▸ Version comparison data:

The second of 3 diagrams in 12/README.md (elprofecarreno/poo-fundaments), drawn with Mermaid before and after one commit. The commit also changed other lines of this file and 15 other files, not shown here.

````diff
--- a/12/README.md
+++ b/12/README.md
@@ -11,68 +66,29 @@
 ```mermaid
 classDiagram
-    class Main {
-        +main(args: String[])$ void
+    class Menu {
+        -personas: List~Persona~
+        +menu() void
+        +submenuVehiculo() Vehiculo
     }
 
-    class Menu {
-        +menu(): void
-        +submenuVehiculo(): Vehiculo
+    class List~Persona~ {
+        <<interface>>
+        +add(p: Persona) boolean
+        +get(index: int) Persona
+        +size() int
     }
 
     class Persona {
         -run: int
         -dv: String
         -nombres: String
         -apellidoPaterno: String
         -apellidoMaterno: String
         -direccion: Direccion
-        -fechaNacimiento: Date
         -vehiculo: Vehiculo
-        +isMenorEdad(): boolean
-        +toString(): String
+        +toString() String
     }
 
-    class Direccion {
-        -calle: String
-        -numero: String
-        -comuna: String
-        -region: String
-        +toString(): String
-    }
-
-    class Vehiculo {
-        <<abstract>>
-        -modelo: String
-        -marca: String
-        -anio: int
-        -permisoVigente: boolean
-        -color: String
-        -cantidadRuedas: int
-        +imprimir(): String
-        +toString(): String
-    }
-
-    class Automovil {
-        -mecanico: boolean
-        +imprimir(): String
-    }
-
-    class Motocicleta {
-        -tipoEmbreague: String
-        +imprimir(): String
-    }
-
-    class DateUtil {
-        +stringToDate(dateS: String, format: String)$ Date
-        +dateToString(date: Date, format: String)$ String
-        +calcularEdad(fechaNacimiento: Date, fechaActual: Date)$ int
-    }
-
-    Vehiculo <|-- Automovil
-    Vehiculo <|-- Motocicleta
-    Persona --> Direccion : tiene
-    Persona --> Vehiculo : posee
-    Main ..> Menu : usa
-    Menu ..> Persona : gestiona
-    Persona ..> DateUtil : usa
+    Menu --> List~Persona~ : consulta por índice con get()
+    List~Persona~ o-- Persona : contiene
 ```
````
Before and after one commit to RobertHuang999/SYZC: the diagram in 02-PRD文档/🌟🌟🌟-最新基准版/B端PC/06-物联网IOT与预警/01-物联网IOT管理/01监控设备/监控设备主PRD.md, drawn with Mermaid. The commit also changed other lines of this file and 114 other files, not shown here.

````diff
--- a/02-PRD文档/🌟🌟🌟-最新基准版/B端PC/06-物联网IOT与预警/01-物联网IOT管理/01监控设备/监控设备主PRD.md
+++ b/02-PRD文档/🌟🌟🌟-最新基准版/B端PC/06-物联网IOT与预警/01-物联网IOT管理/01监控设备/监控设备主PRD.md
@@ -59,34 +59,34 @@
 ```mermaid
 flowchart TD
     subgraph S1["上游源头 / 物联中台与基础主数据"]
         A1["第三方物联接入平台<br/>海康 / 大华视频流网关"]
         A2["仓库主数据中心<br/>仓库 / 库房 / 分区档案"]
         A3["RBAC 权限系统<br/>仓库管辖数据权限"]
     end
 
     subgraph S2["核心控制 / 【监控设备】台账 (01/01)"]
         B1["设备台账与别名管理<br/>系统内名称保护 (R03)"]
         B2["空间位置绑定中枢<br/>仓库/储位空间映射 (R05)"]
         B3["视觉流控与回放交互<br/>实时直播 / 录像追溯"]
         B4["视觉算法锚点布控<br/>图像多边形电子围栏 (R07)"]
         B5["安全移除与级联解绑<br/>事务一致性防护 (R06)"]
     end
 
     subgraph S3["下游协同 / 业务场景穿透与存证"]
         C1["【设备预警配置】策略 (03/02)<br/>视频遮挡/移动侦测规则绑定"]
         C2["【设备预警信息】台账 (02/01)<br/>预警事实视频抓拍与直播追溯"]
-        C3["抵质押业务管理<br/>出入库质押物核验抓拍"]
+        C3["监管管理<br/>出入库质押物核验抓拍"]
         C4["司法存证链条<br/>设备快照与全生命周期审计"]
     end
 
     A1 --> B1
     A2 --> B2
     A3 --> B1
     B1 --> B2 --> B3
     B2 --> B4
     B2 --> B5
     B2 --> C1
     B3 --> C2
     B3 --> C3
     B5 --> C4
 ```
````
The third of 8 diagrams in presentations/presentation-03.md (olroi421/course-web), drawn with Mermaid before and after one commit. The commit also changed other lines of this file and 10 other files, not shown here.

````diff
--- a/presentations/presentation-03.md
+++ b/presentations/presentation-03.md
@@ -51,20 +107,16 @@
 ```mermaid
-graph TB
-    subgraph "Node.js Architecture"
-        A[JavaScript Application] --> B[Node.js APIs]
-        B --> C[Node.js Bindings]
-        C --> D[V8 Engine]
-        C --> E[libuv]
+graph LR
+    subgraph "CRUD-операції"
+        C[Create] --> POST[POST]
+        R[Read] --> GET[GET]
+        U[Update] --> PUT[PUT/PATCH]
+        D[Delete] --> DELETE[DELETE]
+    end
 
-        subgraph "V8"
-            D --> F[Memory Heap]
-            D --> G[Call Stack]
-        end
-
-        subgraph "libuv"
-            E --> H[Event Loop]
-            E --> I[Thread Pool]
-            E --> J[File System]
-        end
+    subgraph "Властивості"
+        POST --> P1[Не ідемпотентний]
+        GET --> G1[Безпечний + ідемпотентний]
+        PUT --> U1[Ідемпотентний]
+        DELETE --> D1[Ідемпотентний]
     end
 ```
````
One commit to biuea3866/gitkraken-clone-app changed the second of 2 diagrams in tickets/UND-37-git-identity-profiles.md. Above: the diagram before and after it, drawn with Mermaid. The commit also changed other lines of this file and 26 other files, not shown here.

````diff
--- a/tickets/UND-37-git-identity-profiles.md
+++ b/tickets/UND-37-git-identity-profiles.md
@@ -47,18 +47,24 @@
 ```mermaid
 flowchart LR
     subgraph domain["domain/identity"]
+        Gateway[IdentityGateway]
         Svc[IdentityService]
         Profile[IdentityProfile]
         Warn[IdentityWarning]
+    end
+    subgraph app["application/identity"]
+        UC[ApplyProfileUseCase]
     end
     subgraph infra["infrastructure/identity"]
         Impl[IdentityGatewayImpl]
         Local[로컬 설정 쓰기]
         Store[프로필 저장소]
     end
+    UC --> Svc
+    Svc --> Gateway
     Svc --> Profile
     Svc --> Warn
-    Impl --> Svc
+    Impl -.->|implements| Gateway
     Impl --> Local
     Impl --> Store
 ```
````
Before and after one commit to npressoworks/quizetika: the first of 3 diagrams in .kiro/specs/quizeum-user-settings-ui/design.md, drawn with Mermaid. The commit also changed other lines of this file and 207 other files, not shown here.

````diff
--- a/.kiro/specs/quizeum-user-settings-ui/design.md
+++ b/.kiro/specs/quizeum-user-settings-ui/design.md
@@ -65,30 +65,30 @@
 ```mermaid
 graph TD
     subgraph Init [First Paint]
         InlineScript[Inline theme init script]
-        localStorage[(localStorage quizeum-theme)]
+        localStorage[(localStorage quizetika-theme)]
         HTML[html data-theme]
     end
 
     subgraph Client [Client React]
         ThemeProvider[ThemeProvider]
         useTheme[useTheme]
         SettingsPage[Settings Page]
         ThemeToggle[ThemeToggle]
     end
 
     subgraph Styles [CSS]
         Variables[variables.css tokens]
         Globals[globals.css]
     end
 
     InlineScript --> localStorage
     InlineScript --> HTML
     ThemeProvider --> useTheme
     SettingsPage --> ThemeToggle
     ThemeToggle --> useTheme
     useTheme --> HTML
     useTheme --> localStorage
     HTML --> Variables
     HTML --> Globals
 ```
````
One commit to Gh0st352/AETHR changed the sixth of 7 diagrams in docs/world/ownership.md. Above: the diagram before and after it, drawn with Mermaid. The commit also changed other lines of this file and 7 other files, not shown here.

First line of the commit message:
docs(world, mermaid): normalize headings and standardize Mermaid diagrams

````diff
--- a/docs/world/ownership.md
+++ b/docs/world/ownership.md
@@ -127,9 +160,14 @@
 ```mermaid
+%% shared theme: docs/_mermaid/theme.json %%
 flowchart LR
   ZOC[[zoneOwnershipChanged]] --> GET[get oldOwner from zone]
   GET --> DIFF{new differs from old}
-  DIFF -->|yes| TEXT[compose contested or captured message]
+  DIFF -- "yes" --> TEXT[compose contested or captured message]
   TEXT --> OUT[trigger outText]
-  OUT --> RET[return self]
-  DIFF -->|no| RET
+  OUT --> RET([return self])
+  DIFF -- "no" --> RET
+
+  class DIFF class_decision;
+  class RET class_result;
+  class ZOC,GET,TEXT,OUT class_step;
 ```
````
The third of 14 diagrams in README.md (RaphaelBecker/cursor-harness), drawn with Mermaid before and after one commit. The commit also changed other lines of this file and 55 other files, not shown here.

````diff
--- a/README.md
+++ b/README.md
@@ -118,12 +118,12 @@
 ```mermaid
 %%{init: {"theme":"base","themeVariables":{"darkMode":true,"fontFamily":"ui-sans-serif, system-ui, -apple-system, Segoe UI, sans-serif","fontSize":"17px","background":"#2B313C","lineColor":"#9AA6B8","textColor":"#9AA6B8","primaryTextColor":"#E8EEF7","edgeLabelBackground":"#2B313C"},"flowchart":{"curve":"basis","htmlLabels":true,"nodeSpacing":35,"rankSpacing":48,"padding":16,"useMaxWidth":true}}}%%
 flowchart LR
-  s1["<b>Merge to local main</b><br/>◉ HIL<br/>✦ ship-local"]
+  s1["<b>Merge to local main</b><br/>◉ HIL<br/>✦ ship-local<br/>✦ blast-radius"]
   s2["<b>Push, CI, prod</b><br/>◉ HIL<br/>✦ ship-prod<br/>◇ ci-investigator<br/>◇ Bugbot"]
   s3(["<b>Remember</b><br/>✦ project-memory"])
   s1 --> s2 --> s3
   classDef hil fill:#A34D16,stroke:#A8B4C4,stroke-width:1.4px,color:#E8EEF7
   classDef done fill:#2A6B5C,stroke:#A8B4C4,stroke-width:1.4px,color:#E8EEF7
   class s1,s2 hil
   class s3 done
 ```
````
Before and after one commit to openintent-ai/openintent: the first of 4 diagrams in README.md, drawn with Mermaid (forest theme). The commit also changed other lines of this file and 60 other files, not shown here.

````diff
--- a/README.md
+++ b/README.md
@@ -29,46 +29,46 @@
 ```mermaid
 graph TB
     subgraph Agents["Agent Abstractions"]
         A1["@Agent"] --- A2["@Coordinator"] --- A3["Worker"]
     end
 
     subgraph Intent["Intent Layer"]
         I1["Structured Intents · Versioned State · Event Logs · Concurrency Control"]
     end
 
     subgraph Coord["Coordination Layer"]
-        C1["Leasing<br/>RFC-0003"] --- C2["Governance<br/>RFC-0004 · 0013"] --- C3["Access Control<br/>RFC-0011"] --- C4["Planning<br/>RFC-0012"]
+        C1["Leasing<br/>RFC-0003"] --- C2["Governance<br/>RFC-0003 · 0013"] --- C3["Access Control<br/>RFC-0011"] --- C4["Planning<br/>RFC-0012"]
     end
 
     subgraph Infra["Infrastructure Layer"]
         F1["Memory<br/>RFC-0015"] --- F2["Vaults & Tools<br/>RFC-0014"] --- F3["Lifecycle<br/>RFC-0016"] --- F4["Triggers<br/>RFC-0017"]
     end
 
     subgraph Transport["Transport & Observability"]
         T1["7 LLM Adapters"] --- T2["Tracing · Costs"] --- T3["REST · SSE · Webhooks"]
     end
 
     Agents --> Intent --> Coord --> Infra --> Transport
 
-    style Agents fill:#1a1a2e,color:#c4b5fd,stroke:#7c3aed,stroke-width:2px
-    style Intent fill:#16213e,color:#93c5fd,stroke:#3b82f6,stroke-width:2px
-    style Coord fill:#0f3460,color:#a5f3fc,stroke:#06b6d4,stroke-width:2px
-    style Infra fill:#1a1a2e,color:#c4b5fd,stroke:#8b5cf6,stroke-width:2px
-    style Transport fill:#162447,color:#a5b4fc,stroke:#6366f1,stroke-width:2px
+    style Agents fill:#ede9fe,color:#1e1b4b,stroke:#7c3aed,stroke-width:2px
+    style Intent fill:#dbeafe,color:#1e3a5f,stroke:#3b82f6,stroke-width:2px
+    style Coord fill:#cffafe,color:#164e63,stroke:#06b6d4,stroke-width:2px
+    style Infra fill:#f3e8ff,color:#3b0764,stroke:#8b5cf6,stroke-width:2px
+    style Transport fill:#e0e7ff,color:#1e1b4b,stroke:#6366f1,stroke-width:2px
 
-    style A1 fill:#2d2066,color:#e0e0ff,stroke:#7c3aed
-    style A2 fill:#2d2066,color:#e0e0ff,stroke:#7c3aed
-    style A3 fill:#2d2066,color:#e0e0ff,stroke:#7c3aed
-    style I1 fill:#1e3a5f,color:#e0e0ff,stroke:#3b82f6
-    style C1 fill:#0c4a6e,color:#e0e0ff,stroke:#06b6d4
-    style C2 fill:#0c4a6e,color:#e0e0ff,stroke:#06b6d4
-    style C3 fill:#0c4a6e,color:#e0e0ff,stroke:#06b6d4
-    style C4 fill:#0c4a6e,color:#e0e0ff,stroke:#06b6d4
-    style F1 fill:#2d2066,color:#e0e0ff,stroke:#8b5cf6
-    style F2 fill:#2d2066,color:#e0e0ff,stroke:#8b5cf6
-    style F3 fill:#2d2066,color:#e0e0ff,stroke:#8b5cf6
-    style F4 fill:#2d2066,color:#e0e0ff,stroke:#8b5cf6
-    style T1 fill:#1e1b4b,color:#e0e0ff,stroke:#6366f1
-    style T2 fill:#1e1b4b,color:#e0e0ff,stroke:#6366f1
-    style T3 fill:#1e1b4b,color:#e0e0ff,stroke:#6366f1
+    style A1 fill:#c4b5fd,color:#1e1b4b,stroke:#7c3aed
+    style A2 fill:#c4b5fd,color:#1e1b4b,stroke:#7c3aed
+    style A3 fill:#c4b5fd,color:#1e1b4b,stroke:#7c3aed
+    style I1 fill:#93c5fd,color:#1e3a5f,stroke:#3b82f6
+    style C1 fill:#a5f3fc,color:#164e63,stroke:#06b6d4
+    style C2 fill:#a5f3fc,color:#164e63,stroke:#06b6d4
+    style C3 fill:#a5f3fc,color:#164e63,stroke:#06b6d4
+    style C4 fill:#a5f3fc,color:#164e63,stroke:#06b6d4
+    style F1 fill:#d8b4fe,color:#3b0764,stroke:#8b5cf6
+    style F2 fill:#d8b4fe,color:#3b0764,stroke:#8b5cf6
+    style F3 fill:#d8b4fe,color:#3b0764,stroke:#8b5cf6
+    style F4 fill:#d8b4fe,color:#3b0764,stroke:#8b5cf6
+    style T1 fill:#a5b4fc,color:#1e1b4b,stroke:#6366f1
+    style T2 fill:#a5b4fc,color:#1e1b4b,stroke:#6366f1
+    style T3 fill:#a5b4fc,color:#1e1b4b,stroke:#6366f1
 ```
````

▸ Exercise details: Using only the data above, copy out the lines that include the word "ThemeProvider".

▸ Answer to the exercise:
         ThemeProvider[ThemeProvider]
     ThemeProvider --> useTheme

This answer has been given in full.